**Exercise brief:** Retyping the records exactly, down to the last line, is the whole job.

(Records for this exercise begins)

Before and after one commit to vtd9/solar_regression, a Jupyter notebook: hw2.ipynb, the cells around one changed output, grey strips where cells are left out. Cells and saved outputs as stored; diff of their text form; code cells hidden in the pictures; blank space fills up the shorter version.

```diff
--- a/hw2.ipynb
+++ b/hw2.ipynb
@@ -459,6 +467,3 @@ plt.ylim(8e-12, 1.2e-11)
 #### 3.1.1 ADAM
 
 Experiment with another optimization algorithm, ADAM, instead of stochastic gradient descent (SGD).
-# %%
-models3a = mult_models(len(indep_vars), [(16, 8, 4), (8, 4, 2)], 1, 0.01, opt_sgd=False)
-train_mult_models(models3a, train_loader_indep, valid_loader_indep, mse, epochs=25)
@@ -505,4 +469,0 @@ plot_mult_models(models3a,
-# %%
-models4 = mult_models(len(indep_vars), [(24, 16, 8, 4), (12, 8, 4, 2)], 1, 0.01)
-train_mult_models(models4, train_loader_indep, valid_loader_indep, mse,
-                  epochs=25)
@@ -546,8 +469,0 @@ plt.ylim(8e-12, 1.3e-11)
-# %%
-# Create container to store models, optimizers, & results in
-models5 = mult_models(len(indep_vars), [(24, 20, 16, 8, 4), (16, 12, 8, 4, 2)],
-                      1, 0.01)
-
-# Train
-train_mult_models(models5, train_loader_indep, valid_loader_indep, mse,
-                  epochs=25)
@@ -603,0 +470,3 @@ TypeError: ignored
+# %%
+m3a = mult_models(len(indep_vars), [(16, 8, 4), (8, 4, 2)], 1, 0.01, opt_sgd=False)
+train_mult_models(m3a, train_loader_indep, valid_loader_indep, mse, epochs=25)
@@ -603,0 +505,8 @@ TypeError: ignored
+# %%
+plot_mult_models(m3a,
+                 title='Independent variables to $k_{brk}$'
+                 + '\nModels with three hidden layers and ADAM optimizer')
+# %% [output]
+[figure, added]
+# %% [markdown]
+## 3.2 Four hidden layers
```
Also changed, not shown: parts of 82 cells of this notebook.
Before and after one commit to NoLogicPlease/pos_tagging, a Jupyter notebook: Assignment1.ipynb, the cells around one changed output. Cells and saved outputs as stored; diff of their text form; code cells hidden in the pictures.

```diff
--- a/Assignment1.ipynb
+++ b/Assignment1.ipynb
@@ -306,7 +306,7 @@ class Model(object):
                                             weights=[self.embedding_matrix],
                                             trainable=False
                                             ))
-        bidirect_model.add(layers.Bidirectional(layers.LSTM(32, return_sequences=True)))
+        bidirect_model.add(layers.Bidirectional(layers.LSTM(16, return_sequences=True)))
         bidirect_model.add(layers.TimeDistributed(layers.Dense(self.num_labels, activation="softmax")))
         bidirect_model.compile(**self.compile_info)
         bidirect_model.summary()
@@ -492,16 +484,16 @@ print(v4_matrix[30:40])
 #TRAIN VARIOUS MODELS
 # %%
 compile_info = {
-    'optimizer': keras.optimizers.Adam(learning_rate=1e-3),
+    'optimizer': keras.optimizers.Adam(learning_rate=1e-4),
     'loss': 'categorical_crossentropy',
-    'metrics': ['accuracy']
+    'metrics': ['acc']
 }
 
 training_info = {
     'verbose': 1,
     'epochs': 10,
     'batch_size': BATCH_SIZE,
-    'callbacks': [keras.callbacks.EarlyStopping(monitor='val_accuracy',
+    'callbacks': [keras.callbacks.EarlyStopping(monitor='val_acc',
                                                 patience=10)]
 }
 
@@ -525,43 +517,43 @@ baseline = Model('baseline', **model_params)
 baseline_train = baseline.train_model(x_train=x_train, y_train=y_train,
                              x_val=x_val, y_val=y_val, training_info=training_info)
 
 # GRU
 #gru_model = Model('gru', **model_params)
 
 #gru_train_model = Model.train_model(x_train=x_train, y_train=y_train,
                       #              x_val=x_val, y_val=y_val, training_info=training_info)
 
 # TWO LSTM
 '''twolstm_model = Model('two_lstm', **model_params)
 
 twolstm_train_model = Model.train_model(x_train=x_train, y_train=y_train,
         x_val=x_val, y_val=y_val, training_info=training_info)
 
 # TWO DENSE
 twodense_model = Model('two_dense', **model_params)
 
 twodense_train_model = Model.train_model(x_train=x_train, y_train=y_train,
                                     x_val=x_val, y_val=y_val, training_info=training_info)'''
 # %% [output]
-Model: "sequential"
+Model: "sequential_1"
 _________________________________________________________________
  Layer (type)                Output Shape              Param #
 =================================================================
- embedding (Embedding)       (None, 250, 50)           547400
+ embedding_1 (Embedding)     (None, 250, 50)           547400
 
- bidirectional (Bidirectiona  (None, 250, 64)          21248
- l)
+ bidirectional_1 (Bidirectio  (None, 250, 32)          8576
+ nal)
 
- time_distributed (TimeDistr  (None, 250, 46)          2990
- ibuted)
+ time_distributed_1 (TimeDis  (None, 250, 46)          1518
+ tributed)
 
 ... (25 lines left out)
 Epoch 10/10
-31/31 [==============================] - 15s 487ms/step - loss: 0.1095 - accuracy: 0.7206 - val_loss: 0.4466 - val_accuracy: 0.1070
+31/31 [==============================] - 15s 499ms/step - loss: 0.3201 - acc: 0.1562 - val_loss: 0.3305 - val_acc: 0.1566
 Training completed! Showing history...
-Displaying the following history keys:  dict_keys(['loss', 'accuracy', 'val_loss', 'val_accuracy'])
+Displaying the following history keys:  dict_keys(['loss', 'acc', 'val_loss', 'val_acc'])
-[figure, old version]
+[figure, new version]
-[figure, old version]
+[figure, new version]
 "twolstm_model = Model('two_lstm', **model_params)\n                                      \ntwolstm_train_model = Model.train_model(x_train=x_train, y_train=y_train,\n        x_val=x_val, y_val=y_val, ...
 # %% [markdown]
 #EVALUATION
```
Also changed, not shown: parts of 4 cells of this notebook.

(Records for this exercise ends)

**Written solution:**
Before and after one commit to vtd9/solar_regression, a Jupyter notebook: hw2.ipynb, the cells around one changed output, grey strips where cells are left out. Cells and saved outputs as stored; diff of their text form; code cells hidden in the pictures; blank space fills up the shorter version.

```diff
--- a/hw2.ipynb
+++ b/hw2.ipynb
@@ -459,6 +467,3 @@ plt.ylim(8e-12, 1.2e-11)
 #### 3.1.1 ADAM
 
 Experiment with another optimization algorithm, ADAM, instead of stochastic gradient descent (SGD).
-# %%
-models3a = mult_models(len(indep_vars), [(16, 8, 4), (8, 4, 2)], 1, 0.01, opt_sgd=False)
-train_mult_models(models3a, train_loader_indep, valid_loader_indep, mse, epochs=25)
@@ -505,4 +469,0 @@ plot_mult_models(models3a,
-# %%
-models4 = mult_models(len(indep_vars), [(24, 16, 8, 4), (12, 8, 4, 2)], 1, 0.01)
-train_mult_models(models4, train_loader_indep, valid_loader_indep, mse,
-                  epochs=25)
@@ -546,8 +469,0 @@ plt.ylim(8e-12, 1.3e-11)
-# %%
-# Create container to store models, optimizers, & results in
-models5 = mult_models(len(indep_vars), [(24, 20, 16, 8, 4), (16, 12, 8, 4, 2)],
-                      1, 0.01)
-
-# Train
-train_mult_models(models5, train_loader_indep, valid_loader_indep, mse,
-                  epochs=25)
@@ -603,0 +470,3 @@ TypeError: ignored
+# %%
+m3a = mult_models(len(indep_vars), [(16, 8, 4), (8, 4, 2)], 1, 0.01, opt_sgd=False)
+train_mult_models(m3a, train_loader_indep, valid_loader_indep, mse, epochs=25)
@@ -603,0 +505,8 @@ TypeError: ignored
+# %%
+plot_mult_models(m3a,
+                 title='Independent variables to $k_{brk}$'
+                 + '\nModels with three hidden layers and ADAM optimizer')
+# %% [output]
+[figure, added]
+# %% [markdown]
+## 3.2 Four hidden layers
```
Also changed, not shown: parts of 82 cells of this notebook.
Before and after one commit to NoLogicPlease/pos_tagging, a Jupyter notebook: Assignment1.ipynb, the cells around one changed output. Cells and saved outputs as stored; diff of their text form; code cells hidden in the pictures.

```diff
--- a/Assignment1.ipynb
+++ b/Assignment1.ipynb
@@ -306,7 +306,7 @@ class Model(object):
                                             weights=[self.embedding_matrix],
                                             trainable=False
                                             ))
-        bidirect_model.add(layers.Bidirectional(layers.LSTM(32, return_sequences=True)))
+        bidirect_model.add(layers.Bidirectional(layers.LSTM(16, return_sequences=True)))
         bidirect_model.add(layers.TimeDistributed(layers.Dense(self.num_labels, activation="softmax")))
         bidirect_model.compile(**self.compile_info)
         bidirect_model.summary()
@@ -492,16 +484,16 @@ print(v4_matrix[30:40])
 #TRAIN VARIOUS MODELS
 # %%
 compile_info = {
-    'optimizer': keras.optimizers.Adam(learning_rate=1e-3),
+    'optimizer': keras.optimizers.Adam(learning_rate=1e-4),
     'loss': 'categorical_crossentropy',
-    'metrics': ['accuracy']
+    'metrics': ['acc']
 }
 
 training_info = {
     'verbose': 1,
     'epochs': 10,
     'batch_size': BATCH_SIZE,
-    'callbacks': [keras.callbacks.EarlyStopping(monitor='val_accuracy',
+    'callbacks': [keras.callbacks.EarlyStopping(monitor='val_acc',
                                                 patience=10)]
 }
 
@@ -525,43 +517,43 @@ baseline = Model('baseline', **model_params)
 baseline_train = baseline.train_model(x_train=x_train, y_train=y_train,
                              x_val=x_val, y_val=y_val, training_info=training_info)
 
 # GRU
 #gru_model = Model('gru', **model_params)
 
 #gru_train_model = Model.train_model(x_train=x_train, y_train=y_train,
                       #              x_val=x_val, y_val=y_val, training_info=training_info)
 
 # TWO LSTM
 '''twolstm_model = Model('two_lstm', **model_params)
 
 twolstm_train_model = Model.train_model(x_train=x_train, y_train=y_train,
         x_val=x_val, y_val=y_val, training_info=training_info)
 
 # TWO DENSE
 twodense_model = Model('two_dense', **model_params)
 
 twodense_train_model = Model.train_model(x_train=x_train, y_train=y_train,
                                     x_val=x_val, y_val=y_val, training_info=training_info)'''
 # %% [output]
-Model: "sequential"
+Model: "sequential_1"
 _________________________________________________________________
  Layer (type)                Output Shape              Param #
 =================================================================
- embedding (Embedding)       (None, 250, 50)           547400
+ embedding_1 (Embedding)     (None, 250, 50)           547400
 
- bidirectional (Bidirectiona  (None, 250, 64)          21248
- l)
+ bidirectional_1 (Bidirectio  (None, 250, 32)          8576
+ nal)
 
- time_distributed (TimeDistr  (None, 250, 46)          2990
- ibuted)
+ time_distributed_1 (TimeDis  (None, 250, 46)          1518
+ tributed)
 
 ... (25 lines left out)
 Epoch 10/10
-31/31 [==============================] - 15s 487ms/step - loss: 0.1095 - accuracy: 0.7206 - val_loss: 0.4466 - val_accuracy: 0.1070
+31/31 [==============================] - 15s 499ms/step - loss: 0.3201 - acc: 0.1562 - val_loss: 0.3305 - val_acc: 0.1566
 Training completed! Showing history...
-Displaying the following history keys:  dict_keys(['loss', 'accuracy', 'val_loss', 'val_accuracy'])
+Displaying the following history keys:  dict_keys(['loss', 'acc', 'val_loss', 'val_acc'])
-[figure, old version]
+[figure, new version]
-[figure, old version]
+[figure, new version]
 "twolstm_model = Model('two_lstm', **model_params)\n                                      \ntwolstm_train_model = Model.train_model(x_train=x_train, y_train=y_train,\n        x_val=x_val, y_val=y_val, ...
 # %% [markdown]
 #EVALUATION
```
Also changed, not shown: parts of 4 cells of this notebook.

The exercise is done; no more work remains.